• _Problem to work on_:
Please return all the records exactly, with nothing left out.
»»
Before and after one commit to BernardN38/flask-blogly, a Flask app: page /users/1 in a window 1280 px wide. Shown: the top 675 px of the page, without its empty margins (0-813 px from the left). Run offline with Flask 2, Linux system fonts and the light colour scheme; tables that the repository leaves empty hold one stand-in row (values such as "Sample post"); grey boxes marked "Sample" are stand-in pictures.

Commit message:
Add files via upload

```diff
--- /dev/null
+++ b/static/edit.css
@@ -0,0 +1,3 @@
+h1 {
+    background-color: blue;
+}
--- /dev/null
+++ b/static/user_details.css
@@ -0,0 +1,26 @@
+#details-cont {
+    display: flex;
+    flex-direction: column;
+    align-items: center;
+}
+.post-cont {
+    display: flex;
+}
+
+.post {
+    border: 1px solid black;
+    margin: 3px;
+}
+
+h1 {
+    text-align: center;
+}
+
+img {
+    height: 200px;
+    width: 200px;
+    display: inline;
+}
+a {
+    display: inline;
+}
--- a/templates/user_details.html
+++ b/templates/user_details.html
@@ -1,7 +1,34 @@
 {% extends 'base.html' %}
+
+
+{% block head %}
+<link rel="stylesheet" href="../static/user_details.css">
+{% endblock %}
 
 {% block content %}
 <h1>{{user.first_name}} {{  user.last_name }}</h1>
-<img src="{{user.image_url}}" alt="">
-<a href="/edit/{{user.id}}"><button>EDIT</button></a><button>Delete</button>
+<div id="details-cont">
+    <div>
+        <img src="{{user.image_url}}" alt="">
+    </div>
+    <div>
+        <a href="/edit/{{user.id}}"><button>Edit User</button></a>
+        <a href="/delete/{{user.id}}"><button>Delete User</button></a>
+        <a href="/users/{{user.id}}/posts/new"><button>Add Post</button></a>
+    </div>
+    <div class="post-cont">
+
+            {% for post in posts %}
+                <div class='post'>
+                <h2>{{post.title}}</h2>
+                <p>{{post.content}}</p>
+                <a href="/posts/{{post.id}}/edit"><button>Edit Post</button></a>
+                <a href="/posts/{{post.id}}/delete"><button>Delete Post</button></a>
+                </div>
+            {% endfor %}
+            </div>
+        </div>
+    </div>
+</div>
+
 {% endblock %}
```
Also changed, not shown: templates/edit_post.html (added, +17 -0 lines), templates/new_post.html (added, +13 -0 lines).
««
• _Result of this task_:
Before and after one commit to BernardN38/flask-blogly, a Flask app: page /users/1 in a window 1280 px wide. Shown: the top 675 px of the page, without its empty margins (0-813 px from the left). Run offline with Flask 2, Linux system fonts and the light colour scheme; tables that the repository leaves empty hold one stand-in row (values such as "Sample post"); grey boxes marked "Sample" are stand-in pictures.

Commit message:
Add files via upload

```diff
--- /dev/null
+++ b/static/edit.css
@@ -0,0 +1,3 @@
+h1 {
+    background-color: blue;
+}
--- /dev/null
+++ b/static/user_details.css
@@ -0,0 +1,26 @@
+#details-cont {
+    display: flex;
+    flex-direction: column;
+    align-items: center;
+}
+.post-cont {
+    display: flex;
+}
+
+.post {
+    border: 1px solid black;
+    margin: 3px;
+}
+
+h1 {
+    text-align: center;
+}
+
+img {
+    height: 200px;
+    width: 200px;
+    display: inline;
+}
+a {
+    display: inline;
+}
--- a/templates/user_details.html
+++ b/templates/user_details.html
@@ -1,7 +1,34 @@
 {% extends 'base.html' %}
+
+
+{% block head %}
+<link rel="stylesheet" href="../static/user_details.css">
+{% endblock %}
 
 {% block content %}
 <h1>{{user.first_name}} {{  user.last_name }}</h1>
-<img src="{{user.image_url}}" alt="">
-<a href="/edit/{{user.id}}"><button>EDIT</button></a><button>Delete</button>
+<div id="details-cont">
+    <div>
+        <img src="{{user.image_url}}" alt="">
+    </div>
+    <div>
+        <a href="/edit/{{user.id}}"><button>Edit User</button></a>
+        <a href="/delete/{{user.id}}"><button>Delete User</button></a>
+        <a href="/users/{{user.id}}/posts/new"><button>Add Post</button></a>
+    </div>
+    <div class="post-cont">
+
+            {% for post in posts %}
+                <div class='post'>
+                <h2>{{post.title}}</h2>
+                <p>{{post.content}}</p>
+                <a href="/posts/{{post.id}}/edit"><button>Edit Post</button></a>
+                <a href="/posts/{{post.id}}/delete"><button>Delete Post</button></a>
+                </div>
+            {% endfor %}
+            </div>
+        </div>
+    </div>
+</div>
+
 {% endblock %}
```
Also changed, not shown: templates/edit_post.html (added, +17 -0 lines), templates/new_post.html (added, +13 -0 lines).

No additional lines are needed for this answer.